WHAT IS BEING ASKED: Set down every record below exactly as it appears, but without the pictures.

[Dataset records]
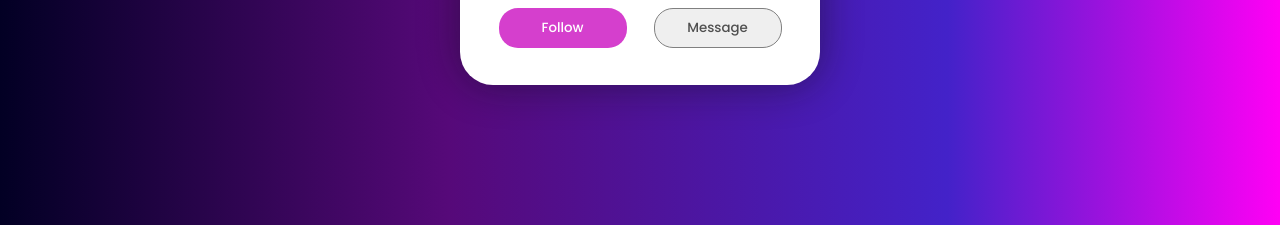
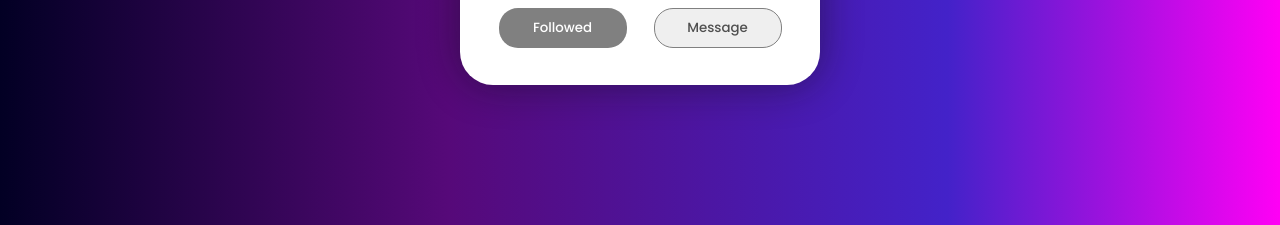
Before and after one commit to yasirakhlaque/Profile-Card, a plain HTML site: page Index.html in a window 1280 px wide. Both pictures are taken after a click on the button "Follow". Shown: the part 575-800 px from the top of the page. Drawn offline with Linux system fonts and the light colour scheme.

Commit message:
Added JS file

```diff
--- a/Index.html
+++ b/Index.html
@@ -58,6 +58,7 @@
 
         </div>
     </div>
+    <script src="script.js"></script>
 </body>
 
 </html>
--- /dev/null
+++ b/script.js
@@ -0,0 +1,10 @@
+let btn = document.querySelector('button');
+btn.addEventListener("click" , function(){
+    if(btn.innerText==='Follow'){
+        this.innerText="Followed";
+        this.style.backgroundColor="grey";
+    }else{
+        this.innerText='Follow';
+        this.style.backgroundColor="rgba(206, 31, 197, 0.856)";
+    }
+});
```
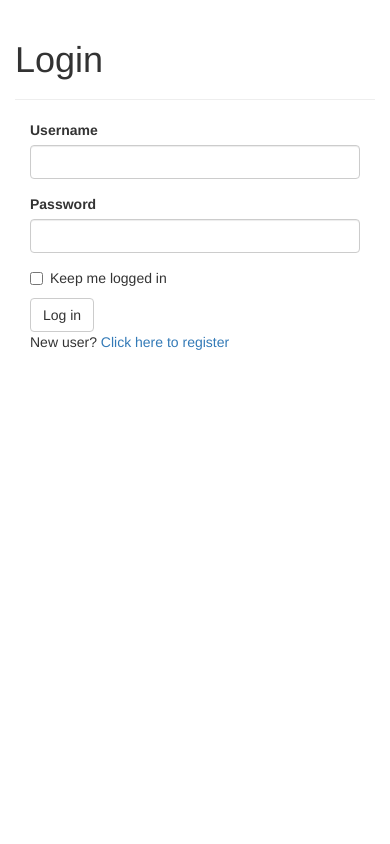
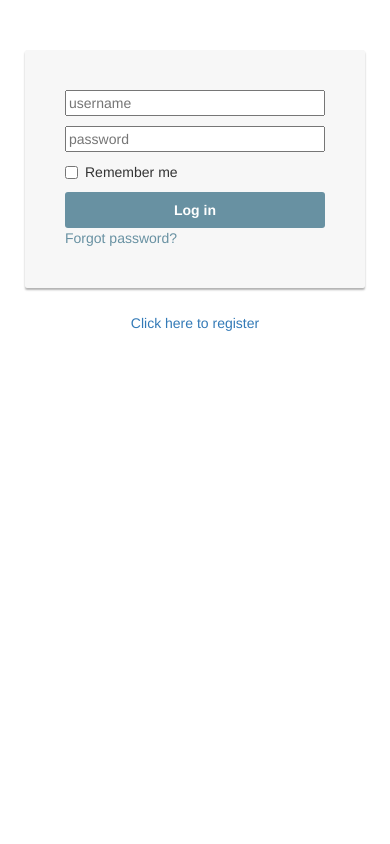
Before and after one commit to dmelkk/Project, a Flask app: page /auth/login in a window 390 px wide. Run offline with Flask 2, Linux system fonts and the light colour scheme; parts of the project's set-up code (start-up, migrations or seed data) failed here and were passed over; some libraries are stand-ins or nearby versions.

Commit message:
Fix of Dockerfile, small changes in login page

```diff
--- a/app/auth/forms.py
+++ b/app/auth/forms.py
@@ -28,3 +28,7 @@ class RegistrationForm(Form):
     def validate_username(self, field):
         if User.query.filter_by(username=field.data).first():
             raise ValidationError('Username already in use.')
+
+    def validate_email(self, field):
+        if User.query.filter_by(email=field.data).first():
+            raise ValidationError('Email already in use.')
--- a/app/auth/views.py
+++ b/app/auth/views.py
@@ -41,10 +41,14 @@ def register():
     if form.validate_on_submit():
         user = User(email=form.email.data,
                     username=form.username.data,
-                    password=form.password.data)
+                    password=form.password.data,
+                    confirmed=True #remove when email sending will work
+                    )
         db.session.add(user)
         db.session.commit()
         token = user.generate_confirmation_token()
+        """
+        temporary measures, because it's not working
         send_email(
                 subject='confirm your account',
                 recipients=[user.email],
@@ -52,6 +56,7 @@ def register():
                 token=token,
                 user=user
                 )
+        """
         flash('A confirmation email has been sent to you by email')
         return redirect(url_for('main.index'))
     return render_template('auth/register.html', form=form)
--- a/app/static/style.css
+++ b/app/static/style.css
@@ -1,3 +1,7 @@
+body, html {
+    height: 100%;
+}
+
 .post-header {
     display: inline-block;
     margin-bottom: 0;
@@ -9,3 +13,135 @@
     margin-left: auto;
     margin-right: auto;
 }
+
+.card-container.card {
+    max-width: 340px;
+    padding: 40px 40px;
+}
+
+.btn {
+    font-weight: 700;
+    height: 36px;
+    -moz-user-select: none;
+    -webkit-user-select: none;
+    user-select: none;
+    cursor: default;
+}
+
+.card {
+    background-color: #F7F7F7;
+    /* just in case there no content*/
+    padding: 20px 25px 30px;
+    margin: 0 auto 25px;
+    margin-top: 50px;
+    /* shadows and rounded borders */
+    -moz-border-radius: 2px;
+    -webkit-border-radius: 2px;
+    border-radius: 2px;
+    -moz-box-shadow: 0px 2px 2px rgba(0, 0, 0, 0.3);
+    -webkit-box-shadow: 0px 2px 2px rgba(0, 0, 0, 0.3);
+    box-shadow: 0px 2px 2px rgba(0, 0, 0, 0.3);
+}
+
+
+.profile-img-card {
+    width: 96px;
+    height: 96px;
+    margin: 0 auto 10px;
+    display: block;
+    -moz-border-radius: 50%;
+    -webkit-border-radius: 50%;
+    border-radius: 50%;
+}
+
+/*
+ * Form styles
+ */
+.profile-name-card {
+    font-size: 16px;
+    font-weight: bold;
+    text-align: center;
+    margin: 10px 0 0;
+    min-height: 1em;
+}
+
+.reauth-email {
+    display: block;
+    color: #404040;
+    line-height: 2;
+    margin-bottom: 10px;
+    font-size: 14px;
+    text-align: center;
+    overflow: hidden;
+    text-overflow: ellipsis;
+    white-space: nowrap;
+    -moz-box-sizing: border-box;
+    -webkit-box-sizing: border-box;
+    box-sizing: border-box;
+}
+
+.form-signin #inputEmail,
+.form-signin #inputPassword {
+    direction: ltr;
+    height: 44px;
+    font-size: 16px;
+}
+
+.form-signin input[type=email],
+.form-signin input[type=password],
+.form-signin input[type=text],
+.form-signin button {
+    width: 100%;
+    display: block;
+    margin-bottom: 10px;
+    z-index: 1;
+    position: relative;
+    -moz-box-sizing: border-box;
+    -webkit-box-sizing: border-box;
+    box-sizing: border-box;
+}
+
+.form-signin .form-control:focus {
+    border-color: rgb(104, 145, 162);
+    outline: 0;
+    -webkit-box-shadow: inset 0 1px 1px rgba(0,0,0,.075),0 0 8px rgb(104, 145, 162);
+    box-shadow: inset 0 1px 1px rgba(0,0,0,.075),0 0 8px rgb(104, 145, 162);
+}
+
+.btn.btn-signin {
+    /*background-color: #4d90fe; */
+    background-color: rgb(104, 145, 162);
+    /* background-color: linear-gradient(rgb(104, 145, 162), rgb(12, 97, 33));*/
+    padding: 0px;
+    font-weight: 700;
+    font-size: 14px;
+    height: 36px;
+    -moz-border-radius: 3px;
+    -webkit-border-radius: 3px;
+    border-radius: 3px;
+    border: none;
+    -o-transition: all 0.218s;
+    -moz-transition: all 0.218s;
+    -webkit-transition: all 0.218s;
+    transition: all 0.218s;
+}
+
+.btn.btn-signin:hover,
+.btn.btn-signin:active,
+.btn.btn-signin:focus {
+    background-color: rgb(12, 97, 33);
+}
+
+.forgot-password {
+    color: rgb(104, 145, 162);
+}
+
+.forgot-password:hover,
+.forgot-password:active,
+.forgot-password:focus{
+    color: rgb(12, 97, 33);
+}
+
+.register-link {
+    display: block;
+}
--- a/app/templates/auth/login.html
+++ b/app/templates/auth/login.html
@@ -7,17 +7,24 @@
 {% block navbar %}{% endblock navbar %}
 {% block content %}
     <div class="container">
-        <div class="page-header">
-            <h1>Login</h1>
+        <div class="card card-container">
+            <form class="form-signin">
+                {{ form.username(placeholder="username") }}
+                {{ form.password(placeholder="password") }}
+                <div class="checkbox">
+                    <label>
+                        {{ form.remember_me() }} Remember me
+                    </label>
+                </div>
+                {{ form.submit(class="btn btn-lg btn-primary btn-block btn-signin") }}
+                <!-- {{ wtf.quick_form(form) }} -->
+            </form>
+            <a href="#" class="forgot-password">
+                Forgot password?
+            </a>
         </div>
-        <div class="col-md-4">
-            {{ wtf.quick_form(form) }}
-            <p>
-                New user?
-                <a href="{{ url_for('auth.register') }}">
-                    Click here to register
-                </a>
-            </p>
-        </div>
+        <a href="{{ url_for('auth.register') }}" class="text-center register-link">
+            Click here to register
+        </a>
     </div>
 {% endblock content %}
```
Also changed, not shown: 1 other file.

EXPECTED ANSWER:
Before and after one commit to yasirakhlaque/Profile-Card, a plain HTML site: page Index.html in a window 1280 px wide. Both pictures are taken after a click on the button "Follow". Shown: the part 575-800 px from the top of the page. Drawn offline with Linux system fonts and the light colour scheme.

Commit message:
Added JS file

```diff
--- a/Index.html
+++ b/Index.html
@@ -58,6 +58,7 @@
 
         </div>
     </div>
+    <script src="script.js"></script>
 </body>
 
 </html>
--- /dev/null
+++ b/script.js
@@ -0,0 +1,10 @@
+let btn = document.querySelector('button');
+btn.addEventListener("click" , function(){
+    if(btn.innerText==='Follow'){
+        this.innerText="Followed";
+        this.style.backgroundColor="grey";
+    }else{
+        this.innerText='Follow';
+        this.style.backgroundColor="rgba(206, 31, 197, 0.856)";
+    }
+});
```
Before and after one commit to dmelkk/Project, a Flask app: page /auth/login in a window 390 px wide. Run offline with Flask 2, Linux system fonts and the light colour scheme; parts of the project's set-up code (start-up, migrations or seed data) failed here and were passed over; some libraries are stand-ins or nearby versions.

Commit message:
Fix of Dockerfile, small changes in login page

```diff
--- a/app/auth/forms.py
+++ b/app/auth/forms.py
@@ -28,3 +28,7 @@ class RegistrationForm(Form):
     def validate_username(self, field):
         if User.query.filter_by(username=field.data).first():
             raise ValidationError('Username already in use.')
+
+    def validate_email(self, field):
+        if User.query.filter_by(email=field.data).first():
+            raise ValidationError('Email already in use.')
--- a/app/auth/views.py
+++ b/app/auth/views.py
@@ -41,10 +41,14 @@ def register():
     if form.validate_on_submit():
         user = User(email=form.email.data,
                     username=form.username.data,
-                    password=form.password.data)
+                    password=form.password.data,
+                    confirmed=True #remove when email sending will work
+                    )
         db.session.add(user)
         db.session.commit()
         token = user.generate_confirmation_token()
+        """
+        temporary measures, because it's not working
         send_email(
                 subject='confirm your account',
                 recipients=[user.email],
@@ -52,6 +56,7 @@ def register():
                 token=token,
                 user=user
                 )
+        """
         flash('A confirmation email has been sent to you by email')
         return redirect(url_for('main.index'))
     return render_template('auth/register.html', form=form)
--- a/app/static/style.css
+++ b/app/static/style.css
@@ -1,3 +1,7 @@
+body, html {
+    height: 100%;
+}
+
 .post-header {
     display: inline-block;
     margin-bottom: 0;
@@ -9,3 +13,135 @@
     margin-left: auto;
     margin-right: auto;
 }
+
+.card-container.card {
+    max-width: 340px;
+    padding: 40px 40px;
+}
+
+.btn {
+    font-weight: 700;
+    height: 36px;
+    -moz-user-select: none;
+    -webkit-user-select: none;
+    user-select: none;
+    cursor: default;
+}
+
+.card {
+    background-color: #F7F7F7;
+    /* just in case there no content*/
+    padding: 20px 25px 30px;
+    margin: 0 auto 25px;
+    margin-top: 50px;
+    /* shadows and rounded borders */
+    -moz-border-radius: 2px;
+    -webkit-border-radius: 2px;
+    border-radius: 2px;
+    -moz-box-shadow: 0px 2px 2px rgba(0, 0, 0, 0.3);
+    -webkit-box-shadow: 0px 2px 2px rgba(0, 0, 0, 0.3);
+    box-shadow: 0px 2px 2px rgba(0, 0, 0, 0.3);
+}
+
+
+.profile-img-card {
+    width: 96px;
+    height: 96px;
+    margin: 0 auto 10px;
+    display: block;
+    -moz-border-radius: 50%;
+    -webkit-border-radius: 50%;
+    border-radius: 50%;
+}
+
+/*
+ * Form styles
+ */
+.profile-name-card {
+    font-size: 16px;
+    font-weight: bold;
+    text-align: center;
+    margin: 10px 0 0;
+    min-height: 1em;
+}
+
+.reauth-email {
+    display: block;
+    color: #404040;
+    line-height: 2;
+    margin-bottom: 10px;
+    font-size: 14px;
+    text-align: center;
+    overflow: hidden;
+    text-overflow: ellipsis;
+    white-space: nowrap;
+    -moz-box-sizing: border-box;
+    -webkit-box-sizing: border-box;
+    box-sizing: border-box;
+}
+
+.form-signin #inputEmail,
+.form-signin #inputPassword {
+    direction: ltr;
+    height: 44px;
+    font-size: 16px;
+}
+
+.form-signin input[type=email],
+.form-signin input[type=password],
+.form-signin input[type=text],
+.form-signin button {
+    width: 100%;
+    display: block;
+    margin-bottom: 10px;
+    z-index: 1;
+    position: relative;
+    -moz-box-sizing: border-box;
+    -webkit-box-sizing: border-box;
+    box-sizing: border-box;
+}
+
+.form-signin .form-control:focus {
+    border-color: rgb(104, 145, 162);
+    outline: 0;
+    -webkit-box-shadow: inset 0 1px 1px rgba(0,0,0,.075),0 0 8px rgb(104, 145, 162);
+    box-shadow: inset 0 1px 1px rgba(0,0,0,.075),0 0 8px rgb(104, 145, 162);
+}
+
+.btn.btn-signin {
+    /*background-color: #4d90fe; */
+    background-color: rgb(104, 145, 162);
+    /* background-color: linear-gradient(rgb(104, 145, 162), rgb(12, 97, 33));*/
+    padding: 0px;
+    font-weight: 700;
+    font-size: 14px;
+    height: 36px;
+    -moz-border-radius: 3px;
+    -webkit-border-radius: 3px;
+    border-radius: 3px;
+    border: none;
+    -o-transition: all 0.218s;
+    -moz-transition: all 0.218s;
+    -webkit-transition: all 0.218s;
+    transition: all 0.218s;
+}
+
+.btn.btn-signin:hover,
+.btn.btn-signin:active,
+.btn.btn-signin:focus {
+    background-color: rgb(12, 97, 33);
+}
+
+.forgot-password {
+    color: rgb(104, 145, 162);
+}
+
+.forgot-password:hover,
+.forgot-password:active,
+.forgot-password:focus{
+    color: rgb(12, 97, 33);
+}
+
+.register-link {
+    display: block;
+}
--- a/app/templates/auth/login.html
+++ b/app/templates/auth/login.html
@@ -7,17 +7,24 @@
 {% block navbar %}{% endblock navbar %}
 {% block content %}
     <div class="container">
-        <div class="page-header">
-            <h1>Login</h1>
+        <div class="card card-container">
+            <form class="form-signin">
+                {{ form.username(placeholder="username") }}
+                {{ form.password(placeholder="password") }}
+                <div class="checkbox">
+                    <label>
+                        {{ form.remember_me() }} Remember me
+                    </label>
+                </div>
+                {{ form.submit(class="btn btn-lg btn-primary btn-block btn-signin") }}
+                <!-- {{ wtf.quick_form(form) }} -->
+            </form>
+            <a href="#" class="forgot-password">
+                Forgot password?
+            </a>
         </div>
-        <div class="col-md-4">
-            {{ wtf.quick_form(form) }}
-            <p>
-                New user?
-                <a href="{{ url_for('auth.register') }}">
-                    Click here to register
-                </a>
-            </p>
-        </div>
+        <a href="{{ url_for('auth.register') }}" class="text-center register-link">
+            Click here to register
+        </a>
     </div>
 {% endblock content %}
```
Also changed, not shown: 1 other file.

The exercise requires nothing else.